BEGIN Excerpted records

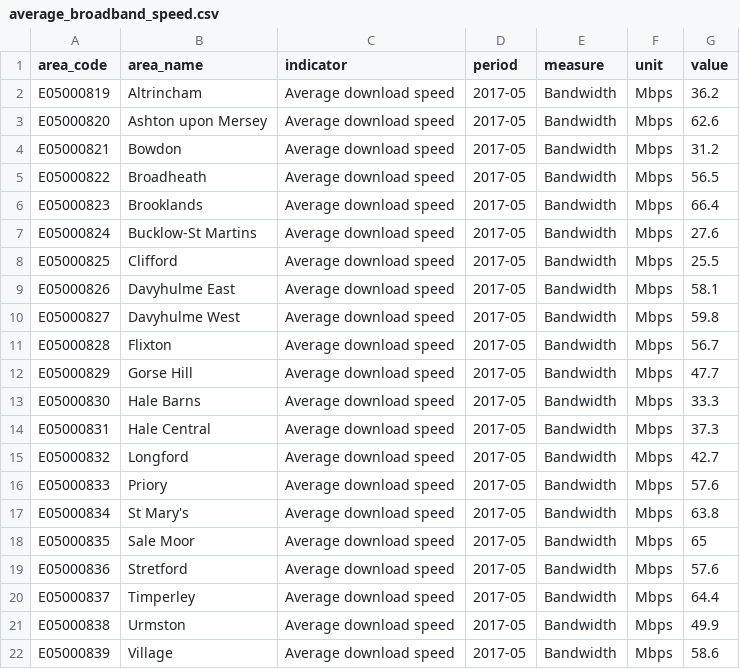
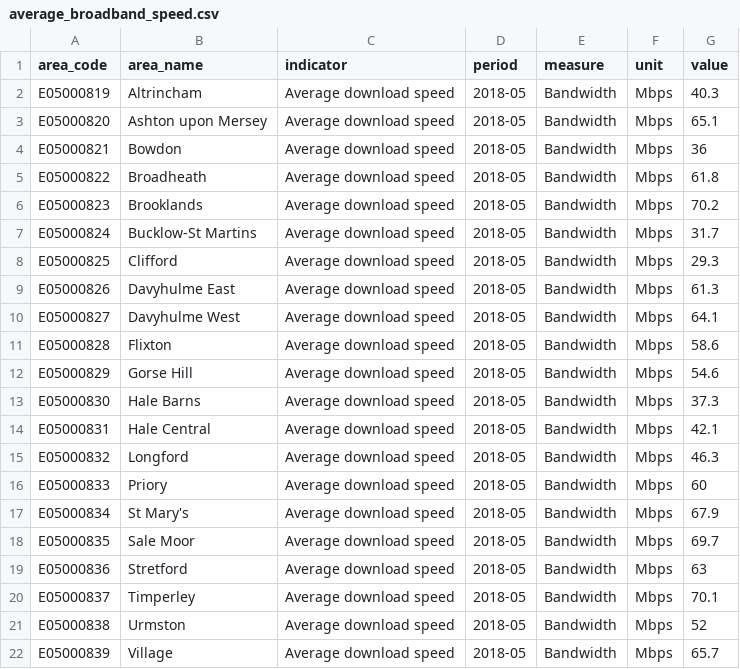
Before and after one commit to traffordDataLab/ward_data, a CSV file: communications/data/average_broadband_speed.csv, drawn as a sheet.

Commit message:
Average broadband speed

```diff
--- a/communications/data/average_broadband_speed.csv
+++ b/communications/data/average_broadband_speed.csv
@@ -1,22 +1,22 @@
 area_code,area_name,indicator,period,measure,unit,value
-E05000819,Altrincham,Average download speed,2017-05,Bandwidth,Mbps,36.2
-E05000820,Ashton upon Mersey,Average download speed,2017-05,Bandwidth,Mbps,62.6
-E05000821,Bowdon,Average download speed,2017-05,Bandwidth,Mbps,31.2
-E05000822,Broadheath,Average download speed,2017-05,Bandwidth,Mbps,56.5
-E05000823,Brooklands,Average download speed,2017-05,Bandwidth,Mbps,66.4
-E05000824,Bucklow-St Martins,Average download speed,2017-05,Bandwidth,Mbps,27.6
-E05000825,Clifford,Average download speed,2017-05,Bandwidth,Mbps,25.5
-E05000826,Davyhulme East,Average download speed,2017-05,Bandwidth,Mbps,58.1
-E05000827,Davyhulme West,Average download speed,2017-05,Bandwidth,Mbps,59.8
-E05000828,Flixton,Average download speed,2017-05,Bandwidth,Mbps,56.7
-E05000829,Gorse Hill,Average download speed,2017-05,Bandwidth,Mbps,47.7
-E05000830,Hale Barns,Average download speed,2017-05,Bandwidth,Mbps,33.3
-E05000831,Hale Central,Average download speed,2017-05,Bandwidth,Mbps,37.3
-E05000832,Longford,Average download speed,2017-05,Bandwidth,Mbps,42.7
-E05000833,Priory,Average download speed,2017-05,Bandwidth,Mbps,57.6
-E05000834,St Mary's,Average download speed,2017-05,Bandwidth,Mbps,63.8
-E05000835,Sale Moor,Average download speed,2017-05,Bandwidth,Mbps,65
-E05000836,Stretford,Average download speed,2017-05,Bandwidth,Mbps,57.6
-E05000837,Timperley,Average download speed,2017-05,Bandwidth,Mbps,64.4
-E05000838,Urmston,Average download speed,2017-05,Bandwidth,Mbps,49.9
-E05000839,Village,Average download speed,2017-05,Bandwidth,Mbps,58.6
+E05000819,Altrincham,Average download speed,2018-05,Bandwidth,Mbps,40.3
+E05000820,Ashton upon Mersey,Average download speed,2018-05,Bandwidth,Mbps,65.1
+E05000821,Bowdon,Average download speed,2018-05,Bandwidth,Mbps,36
+E05000822,Broadheath,Average download speed,2018-05,Bandwidth,Mbps,61.8
+E05000823,Brooklands,Average download speed,2018-05,Bandwidth,Mbps,70.2
+E05000824,Bucklow-St Martins,Average download speed,2018-05,Bandwidth,Mbps,31.7
+E05000825,Clifford,Average download speed,2018-05,Bandwidth,Mbps,29.3
+E05000826,Davyhulme East,Average download speed,2018-05,Bandwidth,Mbps,61.3
+E05000827,Davyhulme West,Average download speed,2018-05,Bandwidth,Mbps,64.1
+E05000828,Flixton,Average download speed,2018-05,Bandwidth,Mbps,58.6
+E05000829,Gorse Hill,Average download speed,2018-05,Bandwidth,Mbps,54.6
+E05000830,Hale Barns,Average download speed,2018-05,Bandwidth,Mbps,37.3
+E05000831,Hale Central,Average download speed,2018-05,Bandwidth,Mbps,42.1
+E05000832,Longford,Average download speed,2018-05,Bandwidth,Mbps,46.3
+E05000833,Priory,Average download speed,2018-05,Bandwidth,Mbps,60
+E05000834,St Mary's,Average download speed,2018-05,Bandwidth,Mbps,67.9
+E05000835,Sale Moor,Average download speed,2018-05,Bandwidth,Mbps,69.7
+E05000836,Stretford,Average download speed,2018-05,Bandwidth,Mbps,63
+E05000837,Timperley,Average download speed,2018-05,Bandwidth,Mbps,70.1
+E05000838,Urmston,Average download speed,2018-05,Bandwidth,Mbps,52
+E05000839,Village,Average download speed,2018-05,Bandwidth,Mbps,65.7
```
Also changed, not shown: communications/meta.csv, 2 other files.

END Excerpted records

**What you are asked to do**. The finished copy should match the data above word for word and contain no pictures.

**Result**.
Before and after one commit to traffordDataLab/ward_data, a CSV file: communications/data/average_broadband_speed.csv, drawn as a sheet.

Commit message:
Average broadband speed

```diff
--- a/communications/data/average_broadband_speed.csv
+++ b/communications/data/average_broadband_speed.csv
@@ -1,22 +1,22 @@
 area_code,area_name,indicator,period,measure,unit,value
-E05000819,Altrincham,Average download speed,2017-05,Bandwidth,Mbps,36.2
-E05000820,Ashton upon Mersey,Average download speed,2017-05,Bandwidth,Mbps,62.6
-E05000821,Bowdon,Average download speed,2017-05,Bandwidth,Mbps,31.2
-E05000822,Broadheath,Average download speed,2017-05,Bandwidth,Mbps,56.5
-E05000823,Brooklands,Average download speed,2017-05,Bandwidth,Mbps,66.4
-E05000824,Bucklow-St Martins,Average download speed,2017-05,Bandwidth,Mbps,27.6
-E05000825,Clifford,Average download speed,2017-05,Bandwidth,Mbps,25.5
-E05000826,Davyhulme East,Average download speed,2017-05,Bandwidth,Mbps,58.1
-E05000827,Davyhulme West,Average download speed,2017-05,Bandwidth,Mbps,59.8
-E05000828,Flixton,Average download speed,2017-05,Bandwidth,Mbps,56.7
-E05000829,Gorse Hill,Average download speed,2017-05,Bandwidth,Mbps,47.7
-E05000830,Hale Barns,Average download speed,2017-05,Bandwidth,Mbps,33.3
-E05000831,Hale Central,Average download speed,2017-05,Bandwidth,Mbps,37.3
-E05000832,Longford,Average download speed,2017-05,Bandwidth,Mbps,42.7
-E05000833,Priory,Average download speed,2017-05,Bandwidth,Mbps,57.6
-E05000834,St Mary's,Average download speed,2017-05,Bandwidth,Mbps,63.8
-E05000835,Sale Moor,Average download speed,2017-05,Bandwidth,Mbps,65
-E05000836,Stretford,Average download speed,2017-05,Bandwidth,Mbps,57.6
-E05000837,Timperley,Average download speed,2017-05,Bandwidth,Mbps,64.4
-E05000838,Urmston,Average download speed,2017-05,Bandwidth,Mbps,49.9
-E05000839,Village,Average download speed,2017-05,Bandwidth,Mbps,58.6
+E05000819,Altrincham,Average download speed,2018-05,Bandwidth,Mbps,40.3
+E05000820,Ashton upon Mersey,Average download speed,2018-05,Bandwidth,Mbps,65.1
+E05000821,Bowdon,Average download speed,2018-05,Bandwidth,Mbps,36
+E05000822,Broadheath,Average download speed,2018-05,Bandwidth,Mbps,61.8
+E05000823,Brooklands,Average download speed,2018-05,Bandwidth,Mbps,70.2
+E05000824,Bucklow-St Martins,Average download speed,2018-05,Bandwidth,Mbps,31.7
+E05000825,Clifford,Average download speed,2018-05,Bandwidth,Mbps,29.3
+E05000826,Davyhulme East,Average download speed,2018-05,Bandwidth,Mbps,61.3
+E05000827,Davyhulme West,Average download speed,2018-05,Bandwidth,Mbps,64.1
+E05000828,Flixton,Average download speed,2018-05,Bandwidth,Mbps,58.6
+E05000829,Gorse Hill,Average download speed,2018-05,Bandwidth,Mbps,54.6
+E05000830,Hale Barns,Average download speed,2018-05,Bandwidth,Mbps,37.3
+E05000831,Hale Central,Average download speed,2018-05,Bandwidth,Mbps,42.1
+E05000832,Longford,Average download speed,2018-05,Bandwidth,Mbps,46.3
+E05000833,Priory,Average download speed,2018-05,Bandwidth,Mbps,60
+E05000834,St Mary's,Average download speed,2018-05,Bandwidth,Mbps,67.9
+E05000835,Sale Moor,Average download speed,2018-05,Bandwidth,Mbps,69.7
+E05000836,Stretford,Average download speed,2018-05,Bandwidth,Mbps,63
+E05000837,Timperley,Average download speed,2018-05,Bandwidth,Mbps,70.1
+E05000838,Urmston,Average download speed,2018-05,Bandwidth,Mbps,52
+E05000839,Village,Average download speed,2018-05,Bandwidth,Mbps,65.7
```
Also changed, not shown: communications/meta.csv, 2 other files.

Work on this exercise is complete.